They create to praise.
About 90 artists from all corners of the country, as well as Mexico and the United Kingdom, participated in Gifts, the first open-studio exhibition hosted on the website of the Episcopal Church and Visual Arts. Artists submitted what they considered to be their best or favorite work not previously shown at an ECVA exhibition.
Jan Neal, director of ECVA exhibitions, said organizers chose the title of the current exhibition "to address a primary characteristic of the artist's life, of the spiritual life – that of gift-giving and gift-receiving." She pointed to the diversity of art within the exhibit and the generosity of artists in sharing their gifts.
Claudia Smith of Fountain Hills, Arizona, debuted her original work A Rose for Alice, an oil painting inspired by a next-door neighbor who died after battling cancer. "It symbolizes strength despite threatened loss and our Lord's unconditional love and promise of eternal life through him," she said.
A contributor from Atlanta, Jerome Lawrence submitted a light-hearted acrylic piece from his series Tulips are People Too. With his work, he said, he hopes to help viewers understand that beauty exists in every imaginable thing.
"This painting ... presents several pleasant and funny characters that people – and tulips – seem to take," he said. "Imagine that tulips are people, and you might see someone you know in this work!"
Varied media used

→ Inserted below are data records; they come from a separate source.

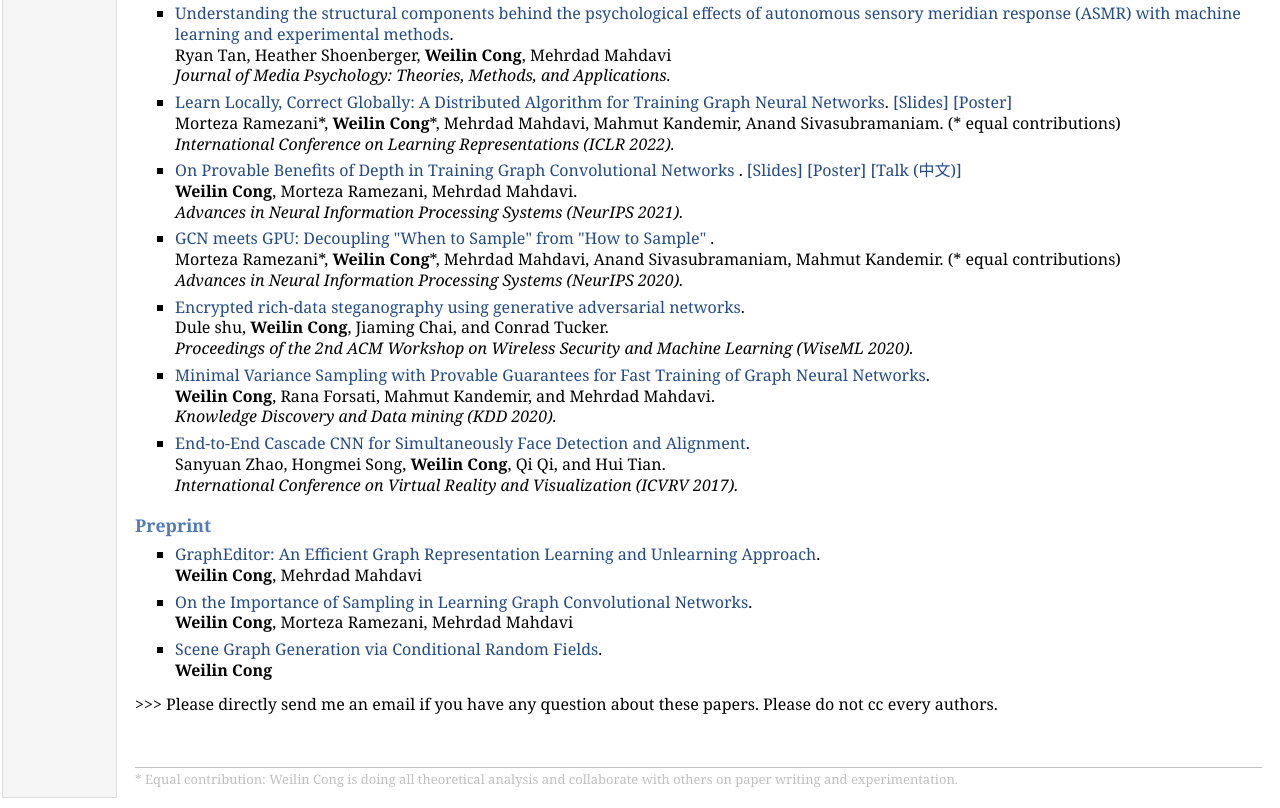
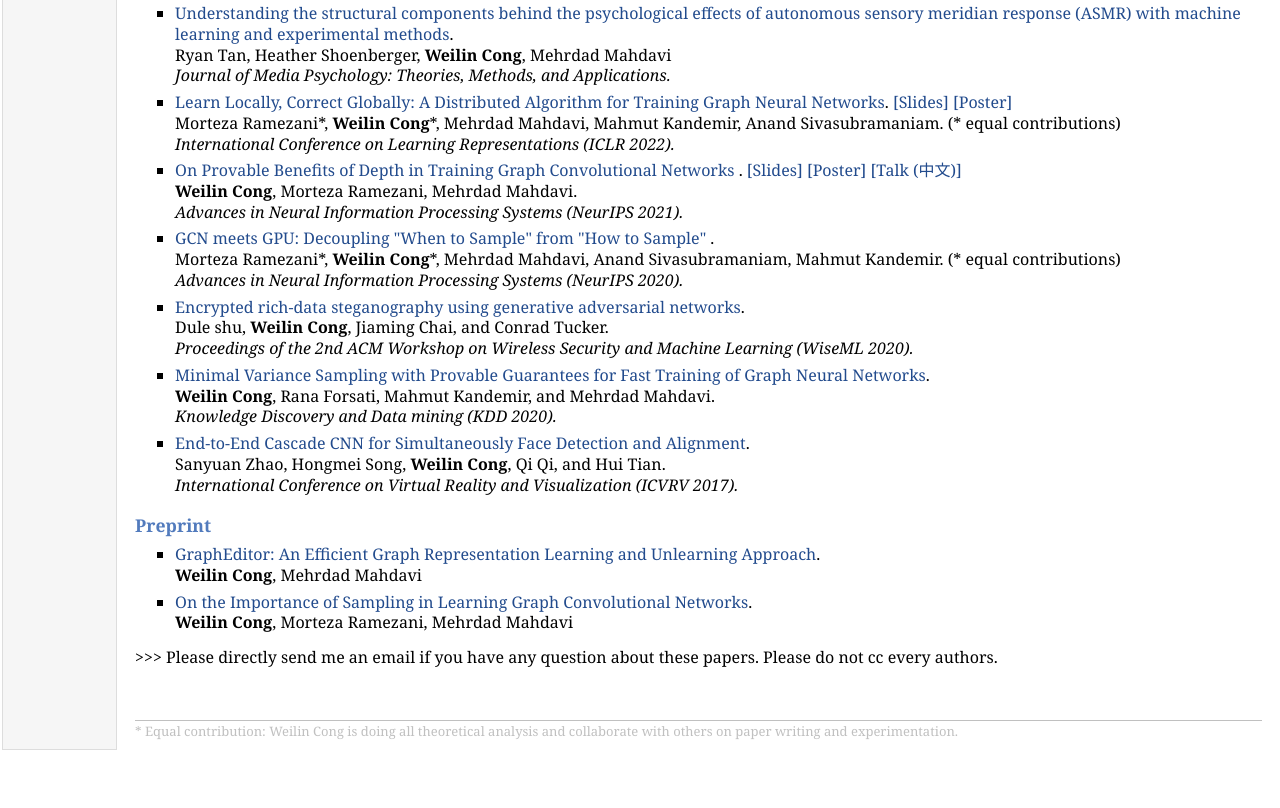
Before and after one commit to CongWeilin/CongWeilin.io, a plain HTML site: page publications.html in a window 1280 px wide. Shown: the part 457-1265 px from the top of the page. After the commit the page ends 1217 px from the top, so only its background shows below. Drawn offline with Linux system fonts and the light colour scheme.

Commit message:
Update publications.html

```diff
--- a/publications.html
+++ b/publications.html
@@ -91,9 +91,6 @@
   <li><p><a href="https://arxiv.org/abs/2103.02696">On the Importance of Sampling in Learning Graph Convolutional Networks</a>. <br />
   <b>Weilin Cong</b>, Morteza Ramezani, Mehrdad Mahdavi <br />
 </li>
-<li><p><a href="https://arxiv.org/abs/1811.08075">Scene Graph Generation via Conditional Random Fields</a>. <br />
-  <b>Weilin Cong</b><br />
-  </li>
 </ul>
 
 >>> Please directly send me an email if you have any question about these papers. Please do not cc every authors.
```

Artists used various creative media, including marble sculpture; fired clay; oil, acrylic and watercolor paint; etching; photography; textiles; stained glass; and liturgical fabric art. Themes included reproductions of the image of Christ, personal vision and experiences, seasons and the outdoors. Ann Kim of Nanuet, New York, displayed a mixed-media piece, Habakkuk, from her traveling solo exhibition, Via Crucis, Via Lucas. She described her work as a man on an apex – eyes and body upward facing heaven in complete comfort to the submission of the Lord.
It is in this posture that everlasting strength and fearless living take flight, she said.
Some artists submitted pieces that refreshed happy memories. Using charcoal, Barbara Outwin Hersey created Retreat, a lifelike drawing of a friend finding refuge on a sweltering and muddy June day on Lake Erie.
"Looking at the drawing, I can feel again the great feeling of gathering, hear the music, smell the long grass and mud baking in the sun – even squint from the brightness of the day," Hersey said in her artist's profile on the exhibit site.
The exhibition can be seen at www.ecva.org. Readers in the New York area interested in viewing Kim's work can visit her exhibit at Coho's Broome Street gallery in early June.